One consolation to the dreary wet weather of winter is the occasional appearance of a Varied Thrush. These are birds of the shadows, nesting in mature forests of the Coast Range and Cascades. In winter, they move to lower elevations, where they rummage through the leaf litter looking for insects.
Along with a flash of pumpkin orange from their bellies, Varied Thrushes reveal themselves through their odd song. Like other thrushes, Varied Thrushes produce sounds consisting of two pitches at once. This polyphony is made possible by the syrinx, the birds sound organ, located at the branch of the trachea. Since each branch has its own membrane, multiple pitches are produced at the same time. The result is a single buzzy tone, often described as ethereal (or just eerie).
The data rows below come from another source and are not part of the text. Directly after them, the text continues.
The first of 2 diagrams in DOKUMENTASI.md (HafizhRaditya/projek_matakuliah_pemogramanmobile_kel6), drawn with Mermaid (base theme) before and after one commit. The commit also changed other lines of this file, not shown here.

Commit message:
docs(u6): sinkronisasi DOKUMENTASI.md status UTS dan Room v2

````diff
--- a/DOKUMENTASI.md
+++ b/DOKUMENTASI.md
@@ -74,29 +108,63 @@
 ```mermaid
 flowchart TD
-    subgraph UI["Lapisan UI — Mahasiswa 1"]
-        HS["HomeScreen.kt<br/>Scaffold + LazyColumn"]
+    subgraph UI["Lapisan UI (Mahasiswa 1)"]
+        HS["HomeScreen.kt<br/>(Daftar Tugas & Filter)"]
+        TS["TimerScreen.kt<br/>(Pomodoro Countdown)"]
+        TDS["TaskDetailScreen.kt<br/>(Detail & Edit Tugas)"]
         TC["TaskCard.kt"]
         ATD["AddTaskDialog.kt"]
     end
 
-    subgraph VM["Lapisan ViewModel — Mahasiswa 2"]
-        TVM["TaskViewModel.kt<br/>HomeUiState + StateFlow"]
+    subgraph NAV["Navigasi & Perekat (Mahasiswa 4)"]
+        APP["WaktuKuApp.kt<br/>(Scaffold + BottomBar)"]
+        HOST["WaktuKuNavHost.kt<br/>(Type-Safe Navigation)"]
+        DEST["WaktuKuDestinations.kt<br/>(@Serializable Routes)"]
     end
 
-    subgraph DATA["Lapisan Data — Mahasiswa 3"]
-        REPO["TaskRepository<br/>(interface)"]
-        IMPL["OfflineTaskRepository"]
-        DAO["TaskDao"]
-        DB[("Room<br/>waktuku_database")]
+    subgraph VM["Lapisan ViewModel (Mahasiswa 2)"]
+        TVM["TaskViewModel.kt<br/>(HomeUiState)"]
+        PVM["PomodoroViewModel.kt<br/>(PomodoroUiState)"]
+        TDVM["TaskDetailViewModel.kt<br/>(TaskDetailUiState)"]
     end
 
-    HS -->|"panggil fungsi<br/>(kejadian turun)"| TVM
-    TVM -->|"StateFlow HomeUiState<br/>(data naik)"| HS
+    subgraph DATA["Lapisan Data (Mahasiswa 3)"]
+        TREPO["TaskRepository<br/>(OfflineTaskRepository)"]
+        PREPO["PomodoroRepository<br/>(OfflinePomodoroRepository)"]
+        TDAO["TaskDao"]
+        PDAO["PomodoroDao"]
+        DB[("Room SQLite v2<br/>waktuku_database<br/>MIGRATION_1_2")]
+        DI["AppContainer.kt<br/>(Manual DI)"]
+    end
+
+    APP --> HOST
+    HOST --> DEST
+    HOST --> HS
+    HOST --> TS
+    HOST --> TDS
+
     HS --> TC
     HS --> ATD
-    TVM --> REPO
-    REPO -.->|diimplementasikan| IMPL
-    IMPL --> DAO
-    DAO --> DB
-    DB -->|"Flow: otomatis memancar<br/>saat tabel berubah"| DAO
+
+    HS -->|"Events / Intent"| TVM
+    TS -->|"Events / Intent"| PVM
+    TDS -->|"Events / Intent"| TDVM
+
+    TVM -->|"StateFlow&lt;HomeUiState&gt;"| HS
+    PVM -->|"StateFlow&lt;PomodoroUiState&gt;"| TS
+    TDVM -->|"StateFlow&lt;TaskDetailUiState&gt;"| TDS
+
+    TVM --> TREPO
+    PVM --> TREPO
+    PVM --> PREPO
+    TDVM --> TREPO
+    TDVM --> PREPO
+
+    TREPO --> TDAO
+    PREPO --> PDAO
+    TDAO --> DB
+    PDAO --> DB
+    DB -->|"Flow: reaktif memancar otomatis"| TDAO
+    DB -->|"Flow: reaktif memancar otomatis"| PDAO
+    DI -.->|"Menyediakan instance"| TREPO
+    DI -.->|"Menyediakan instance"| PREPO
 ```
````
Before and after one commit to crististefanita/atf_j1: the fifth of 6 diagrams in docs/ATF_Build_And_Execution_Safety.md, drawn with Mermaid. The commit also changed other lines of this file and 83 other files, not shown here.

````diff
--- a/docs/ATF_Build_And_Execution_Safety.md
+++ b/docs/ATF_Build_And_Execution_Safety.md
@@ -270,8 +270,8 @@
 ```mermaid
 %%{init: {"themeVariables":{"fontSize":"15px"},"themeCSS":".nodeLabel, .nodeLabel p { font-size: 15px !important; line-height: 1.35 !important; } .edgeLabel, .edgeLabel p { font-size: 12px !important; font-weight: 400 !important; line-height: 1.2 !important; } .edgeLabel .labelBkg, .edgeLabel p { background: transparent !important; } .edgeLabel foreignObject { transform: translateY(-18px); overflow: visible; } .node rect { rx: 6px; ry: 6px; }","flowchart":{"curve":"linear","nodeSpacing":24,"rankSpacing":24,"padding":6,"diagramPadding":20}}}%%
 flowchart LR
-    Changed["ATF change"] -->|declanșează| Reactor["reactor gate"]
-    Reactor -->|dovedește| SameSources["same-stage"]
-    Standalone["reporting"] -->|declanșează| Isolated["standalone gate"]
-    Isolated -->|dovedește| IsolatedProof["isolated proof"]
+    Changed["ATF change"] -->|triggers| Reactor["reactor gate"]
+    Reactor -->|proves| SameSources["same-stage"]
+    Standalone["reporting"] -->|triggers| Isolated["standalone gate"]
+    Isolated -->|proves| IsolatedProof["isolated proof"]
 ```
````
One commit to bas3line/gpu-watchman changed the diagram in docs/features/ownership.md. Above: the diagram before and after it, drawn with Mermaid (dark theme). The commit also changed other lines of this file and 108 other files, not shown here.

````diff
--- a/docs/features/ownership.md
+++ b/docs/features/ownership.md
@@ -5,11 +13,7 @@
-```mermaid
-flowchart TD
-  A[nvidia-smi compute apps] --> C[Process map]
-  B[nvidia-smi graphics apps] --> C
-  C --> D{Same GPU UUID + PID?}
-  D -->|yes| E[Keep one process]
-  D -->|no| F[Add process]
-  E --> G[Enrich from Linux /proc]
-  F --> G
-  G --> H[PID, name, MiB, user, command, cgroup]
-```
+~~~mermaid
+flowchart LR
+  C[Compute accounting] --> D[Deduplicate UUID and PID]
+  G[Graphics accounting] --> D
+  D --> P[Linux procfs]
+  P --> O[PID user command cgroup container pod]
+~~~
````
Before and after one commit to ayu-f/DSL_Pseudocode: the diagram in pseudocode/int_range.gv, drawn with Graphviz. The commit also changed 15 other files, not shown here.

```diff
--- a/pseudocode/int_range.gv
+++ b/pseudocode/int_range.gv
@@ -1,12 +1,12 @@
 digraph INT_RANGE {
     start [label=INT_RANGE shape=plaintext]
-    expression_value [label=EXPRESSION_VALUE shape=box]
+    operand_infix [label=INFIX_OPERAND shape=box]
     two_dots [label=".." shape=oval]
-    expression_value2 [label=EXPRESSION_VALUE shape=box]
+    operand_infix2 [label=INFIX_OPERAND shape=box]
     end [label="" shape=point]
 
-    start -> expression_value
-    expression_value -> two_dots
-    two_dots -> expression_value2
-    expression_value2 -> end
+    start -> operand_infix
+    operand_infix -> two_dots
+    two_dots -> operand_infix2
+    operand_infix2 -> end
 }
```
I saw my first Varied Thrush in a back yard in Ohio. While it is always fun to see a vagrant, I much prefer seeing Varied Thrushes in Oregon, either in the deep forests in summer, or in the winter gloom of my Portland yard. Perhaps it is in their native gloom that these colorful thrushes shine brightest.